In the beginning of the year, astrologers warned us about the threats of fire in the year of the Rabbit. We are only in the first month of the new Lunar Year and have already seen numerous fire incidents, some of which have claimed lives, rendered families homeless, or robbed people of entire belongings. In the wild, we have not counted the damage apart from the charred standing trees; the loss to diversity could be immense. 

At this time of the year, we are prone to fire accidents. The dry and bristle surrounding, the start of the farming cycle, and the strong winds sweeping across valleys provide ready grounds for fire disasters. Human nature such carelessness, whether it is a child playing with matches, picnickers leaving fire extinguished, or faulty electrical connections at home, sparks fire. 

 It is the months of loss, February and March. In recovering from the tragic accidents, we should make the remaining year a year of awakening. The recent fire incidents came as cruel reminders that we are not prepared.   

The response was overwhelming, both in fighting fires and the willingness to support the bereaved families. We have improved fire-fighting services in manpower, equipment and sense of volunteerism, but a fire in winter or wet months can be a challenge. The best yet is still being prepared and putting into action our plans if we have one.

Soon after the fire at Lungtenphu in Thimphu, everybody is double checking their vulnerability. This is good, but we forget it after the ashes settle. 

There are several measures taken by the government. However,  we seem to be able to do nothing about the obvious risks. Some are not subtle risks but blatant menaces that do not require great expertise to recognise. Like many policies, our approach to fire disasters are largely reactive.  

A preventive approach is still the best approach. The Lungtenphu fire could have spread to the Changjiji clustered housing colony. It did, but timely intervention prevented it from turning into a furnace. Did Changjiji located on the banks of Thimphu have a fire hydrant or hydrants?  The urban setting has changed. Given today’s trend the threat to towns could be more destructive than a forest fire.  

As urbanization spreads its wings, this threat deserves attention. Our settlements are along the valleys where a river or stream flows by. What if a fire breaks out at the Olakha workshop area. There is a stream flowing by. Will we be able to use the stream or wait for fire trucks manoeuvering the busy Thimphu traffic? 

Everybody is talking about the recent fire incident, the latest being the Shengana case in Punakha. We cannot predict disasters, but we can prevent. To start with, we need a clear preventive plan. 

The Prime Minister who is in Germany, it was learnt, called local leaders to list down all the precautions and potential weak points that could trigger an accident.
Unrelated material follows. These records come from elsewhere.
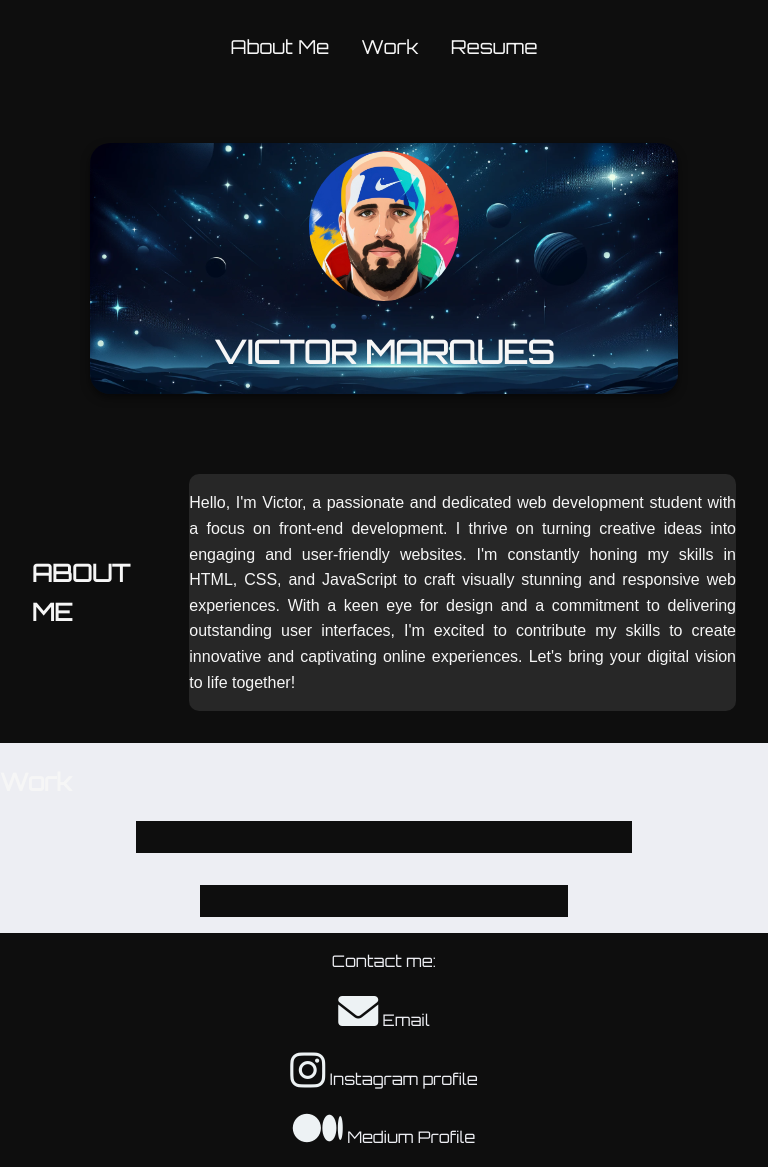
Repository: uvee35/Challenge2-Victor
Page: index.html
These files come from the project's save history. The page is drawn as it stood at one moment and after the next save; the edit follows.
The browser window is 768 px wide. The pictures show the whole page.

Above is the page before, as saved 2023-12-11 23:09:15.

### index.html
<!DOCTYPE html>
<html lang="en-gb">
  <head>
    <meta charset="UTF-8" />
    <meta name="viewport" content="width=device-width, initial-scale=1.0" />
    <meta http-equiv="X-UA-Compatible" content="ie=edge" />
    <title>Victor Marques Portfolio</title>
    <link rel="stylesheet" href="assets/style.css" />
    <link
      href="https://cdnjs.cloudflare.com/ajax/libs/font-awesome/6.0.0-beta3/css/all.min.css"
      rel="stylesheet"
    />
    <link
      href="https://fonts.googleapis.com/css?family=Orbitron&display=swap"
      rel="stylesheet"
    />
  </head>

  <body>
    <header class="header">
      <nav class="header__nav">
        <ul class="nav__list">
          <li class="nav__item">
            <a href="#about-me" class="nav__link">About Me</a>
          </li>
          <li class="nav__item"><a href="#work" class="nav__link">Work</a></li>
          <li class="nav__item">
            <a href="#resume" class="nav__link">Resume</a>
          </li>
        </ul>
      </nav>
    </header>

    <section class="hero-banner">
      <div class="hero-banner__content">
        <img src="..///assets/victor.JPG" alt="Victor" class="about__image" />
        <h1>VICTOR MARQUES</h1>
      </div>
    </section>

    <main class="page-wrapper">
      <section id="about-me"></section>
      <section class="about-section">
        <h2 class="about-title">ABOUT ME</h2>
        <div class="about-box">
          <p class="about-me-text">
            Hello, I'm Victor, a passionate and dedicated web development
            student with a focus on front-end development. I thrive on turning
            creative ideas into engaging and user-friendly websites. I'm
            constantly honing my skills in HTML, CSS, and JavaScript to craft
            visually stunning and responsive web experiences. With a keen eye
            for design and a commitment to delivering outstanding user
            interfaces, I'm excited to contribute my skills to create innovative
            and captivating online experiences. Let's bring your digital vision
            to life together!
          </p>
        </div>
      </section>

      <section class="page-section" id="work">
        <h2>Work</h2>
        <div class="work__projects">
          <a class="project project--featured"></a>
          <div class="project">
            <!-- Other project content -->
          </div>
          <!-- Repeat for other projects as necessary -->
        </div>
      </section>
    </main>

    <footer class="footer">
      <div class="footer__contact-info">
        <span class="footer__contact-header">Contact me: </span>
        <a href="mailto:victormarquesrina@hotmail.com" class="contact-link">
          <i class="fas fa-envelope social-icon"></i>
          <span>Email</span>
        </a>
        <a href="https://www.instagram.com/Uvee35" class="contact-link">
          <i class="fab fa-instagram social-icon"></i>
          <span>Instagram profile</span>
        </a>
        <a href="https://medium.com/@victor5.vm58" class="contact-link">
          <i class="fab fa-medium social-icon"></i>
          <span>Medium Profile</span>
        </a>
      </div>
    </footer>
  </body>
</html>

### assets/style.css
:root {
  --primary-color: #edeef3;
  --secondary-color: #0e0e0e;
  --accent-color: #edf2f4;
  --font-color: #f6f6f6;
  --font-family: 'Orbitron', sans-serif;
}

*,
*::before,
*::after {
  box-sizing: border-box;
}

body {
  font-family: var(--font-family);
  color: var(--font-color);
  background-color: var(--primary-color);
  line-height: 1.6;
  margin: 0;
  padding: 0;
  display: flex;
  flex-direction: column;
  min-height: 100vh;
}

.header {
  display: flex;
  justify-content: center; /* This will center the navigation items */
  align-items: center; /* This will vertically center the items if the header has a specific height */
  padding: 1rem;
  background-color: #0e0e0e;
}


.nav__list {
  display: flex;
  justify-content: center; /* Center the list items horizontally */
  align-items: center; /* Center the list items vertically */
  list-style: none;
  padding: 0; /* Remove default padding */
}


.nav__item {
  margin: 0 1rem;
}

.nav__link {
  color: var(--font-color);
  text-decoration: none;
  font-size: 1.2rem;
}

.hero-banner {
  padding: 1rem; /* Reduced padding */
  text-align: center; /* Center content */
  background-color: #0e0e0e;
}

.hero-banner__content {
  /* If you want to limit the width of the content area */
  max-width: 600px; /* Adjust as needed */
  margin: auto; /* Center the content area if max-width is set */
  background-image: url(..//assets/background.png);
  background-size: cover;
  background-position: center;
  padding: 0.5rem 0; /* Adjust the padding to resize the section */
  text-align: center;
  display: flex;
  flex-direction: column; /* Stack children vertically */
  align-items: center; /* Center-align children horizontally */
  justify-content: center; /* Center-align children vertically */
  border-radius: 20px; /* Add rounded corners */
  margin: 2rem; /* Add some margin around the section */
  box-shadow: 0 4px 8px rgba(0, 0, 0, 0.5); /* Optional: Add shadow for depth */
  width: 80%; /* Adjust width to your liking */
  max-width: 1200px; /* Optional: Set a max-width */
  margin-left: auto; /* Margins auto for center alignment */
  margin-right: auto;
}


.hero-banner h1 {
  font-size: 2rem; /* Smaller font size for the main heading */
  margin-bottom: 0.5rem; /* Adjust spacing as needed */

}




.about__image {
  width: 150px; /* New, smaller width */
  height: 150px; /* New, smaller height */
  border-radius: 50%; /* To keep the circular shape */
  object-fit: cover; /* To maintain aspect ratio */
}


.about-section {
  background-color: var(--secondary-color);
  padding: 2rem;
  display: flex;
  justify-content: space-between;
  align-items: center;

}

.about-title {
  color: var(--font-color);
  font-size: 1.5rem;
  margin-right: 2rem; /* Adjust space between title and box */
}

.about-box {
  flex-grow: 1;
  background: rgba(255, 255, 255, 0.1); /* Semi-transparent white */
  padding: 2rem;
  border-radius: 10px;
  color: var(--font-color);
  font-size: 1rem;
  text-align: justify;
  font-family: Arial, Helvetica, sans-serif;
}

.work__projects {
  display: flex;
  flex-wrap: wrap;
  gap: 1rem;
  justify-content: center;
}

.project {
  background-color: var(--secondary-color);
  padding: 1rem;
  width: calc(33.333% - 1rem);
  margin-bottom: 1rem;
}

.project--featured {
  width: calc(66.666% - 1rem);
}

.project img {
  max-width: 100%;
  height: auto;
  border: 3px solid var(--accent-color);
}

.footer {
  background-color: var(--secondary-color);
  color: var(--primary-color);
  text-align: center;
  padding: 1rem 0;
  display: flex;
  justify-content: space-around;
  align-items: center;
  margin-top: auto; /* Pushes the footer to the bottom */
}

.footer a {
  color: var(--primary-color);
  text-decoration: none;
}

.footer__contact-info {
  display: flex;
  justify-content: space-around;
  align-items: center;
  width: 100%;
}

.social-icon {
  font-size: 2rem;
  color: var(--accent-color);
}

/* Media Queries for Responsive Design */
@media (max-width: 768px) {
  .project {
    width: calc(50% - 1rem);
  }

  .project--featured {
    width: calc(66.666% - 1rem);
  }

  .about-box {
    width: 90%; /* Adjusted from 100% to 90% */
    padding: 0rem; /* Added padding for better readability */
  }

  .footer__contact-info {
    flex-direction: column; /* Stack contact info vertically */
    gap: 1rem; /* Add spacing between contact info items */
  }

  .social-icon {
    font-size: 2.5rem; /* Increased icon size for better visibility */
  }
}

@media (max-width: 480px) {
  .nav__list {
    flex-direction: column;
    align-items: center;
  }

  .nav__item {
    margin-bottom: 0.5rem;
  }

  .project,
  .project--featured {
    width: 100%;
  }

  .about-section {
    flex-direction: column;
    text-align: center;
  }
  .hero-banner__content{
    background-image: url(..//assets/background.png);
  }

  .about-title {
    margin: 0 0 1rem 0;
  }

  .about-box {
    padding: 1rem; /* Added padding for better readability */
  }

  .footer__contact-info {
    flex-direction: column; /* Stack contact info vertically */
    gap: 1rem; /* Add spacing between contact info items */
  }

  .social-icon {
    font-size: 2.5rem; /* Increased icon size for better visibility */
  }
}

After the next save:
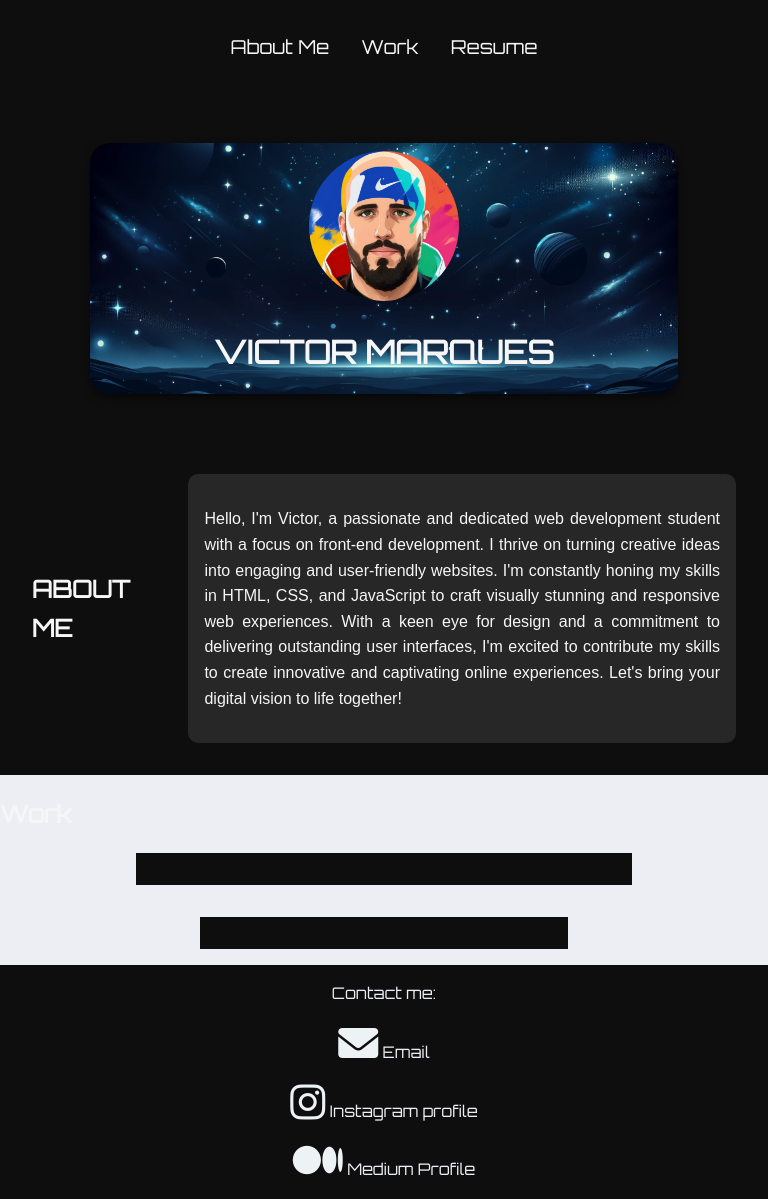
Saved 21 s later.
--- a/assets/style.css
+++ b/assets/style.css
@@ -188,7 +188,7 @@
 
   .about-box {
     width: 90%; /* Adjusted from 100% to 90% */
-    padding: 0rem; /* Added padding for better readability */
+    padding: 1rem; /* Added padding for better readability */
   }
 
   .footer__contact-info {
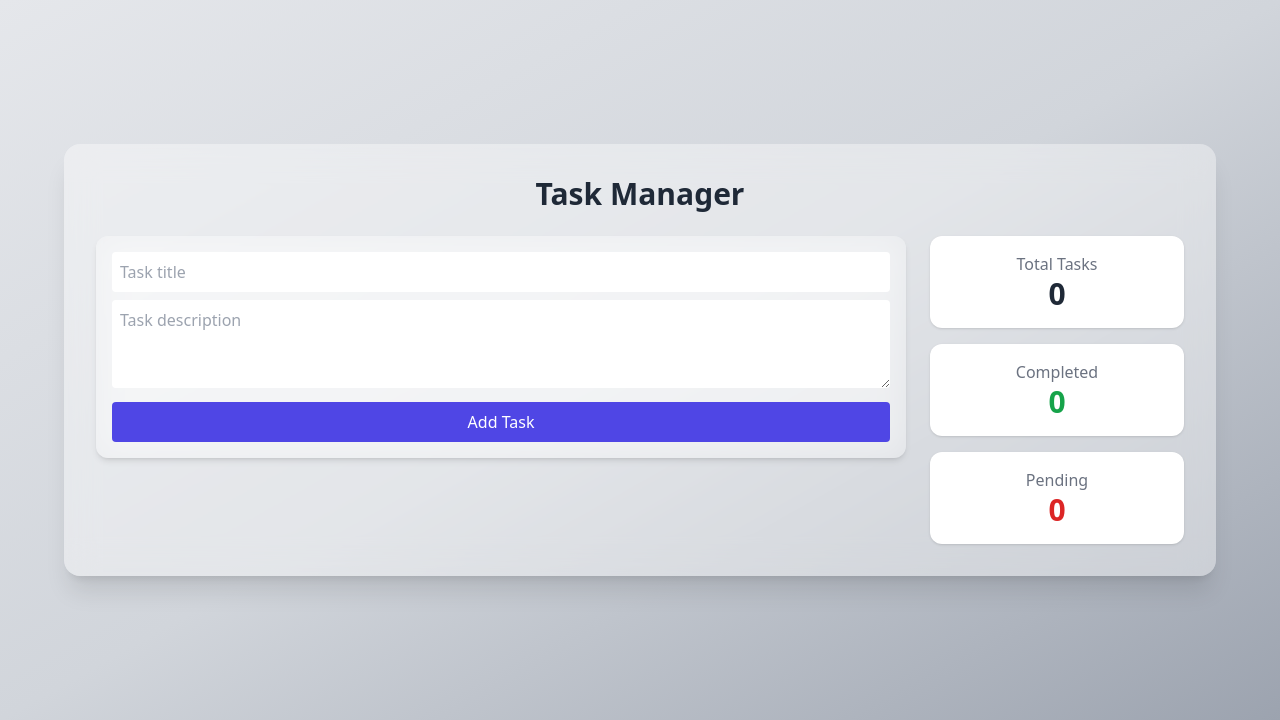
Repository: Meenakshi-commits/mern-task-manager
Page: / (app in client/)
These files come from the project's save history. The page is drawn as it stood at one moment and after the next save; the edit follows.
The browser window is 1280 px wide. The pictures show the whole page.
The page's requests for data from a server got no answer. The project was rebuilt for these pictures with package versions that can differ from the ones it lists, and the page was loaded fresh each time. No one was signed in, and anything a server would have sent is missing. Also part of the build but not shown: client/vite.config.js, client/src/components/TaskItem.jsx.

Above is the page before, as saved 2026-01-08 12:19:05.

After the next save:
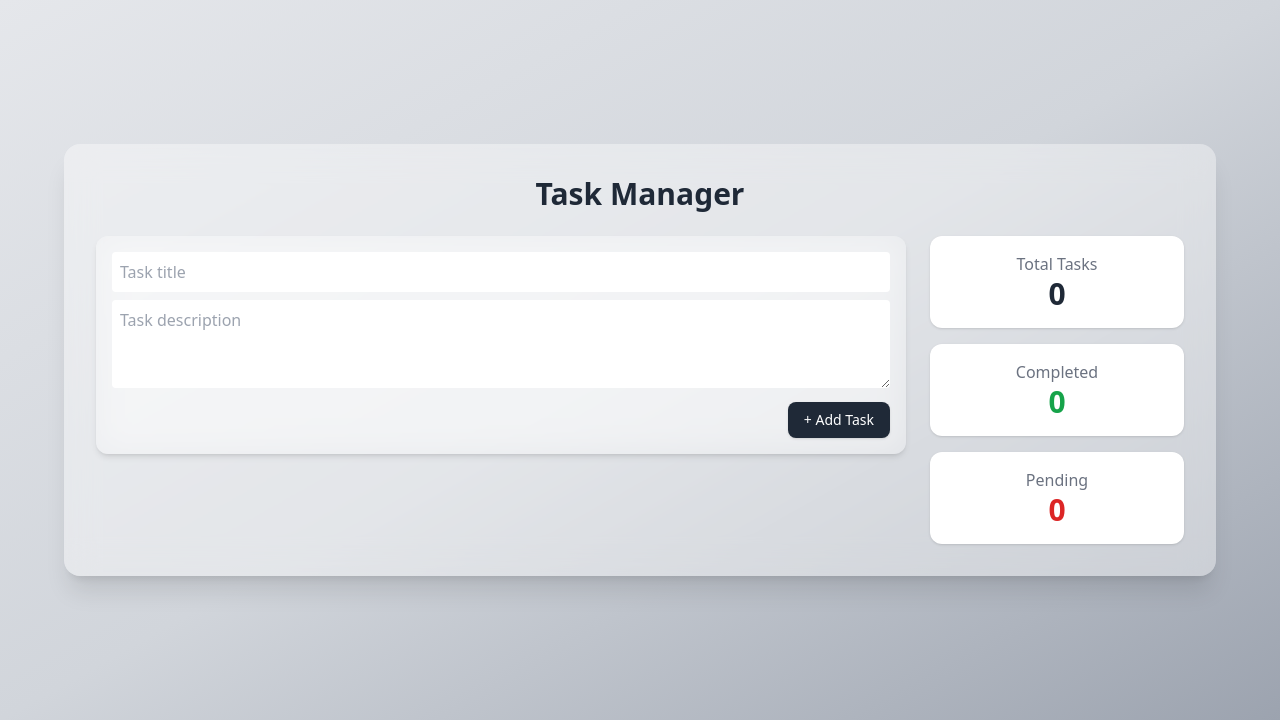
Saved 2 min 11 s later.
--- a/client/src/components/TaskForm.jsx
+++ b/client/src/components/TaskForm.jsx
@@ -40,9 +40,25 @@ export default function TaskForm({ fetchTasks }) {
         onChange={(e) => setDescription(e.target.value)}
       />
 
-      <button className="w-full bg-indigo-600 text-white py-2 rounded hover:bg-indigo-700">
-        Add Task
-      </button>
+     <div className="flex justify-end">
+  <button
+    type="submit"
+    className="
+      px-4 py-2
+      bg-gray-800
+      text-white
+      text-sm
+      rounded-lg
+      hover:bg-gray-900
+      transition
+      duration-200
+      shadow
+    "
+  >
+    + Add Task
+  </button>
+</div>
+
     </form>
   );
 }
The list included checking  transformers in the locality, standardising miniature circuit breakers (MCB), replacing faulty or spurious quality wirings and safety measures. 

This is a good start. If fire is a threat, like the astrologer predicted, we need to know how to prevent it. Even talking about it is a good start.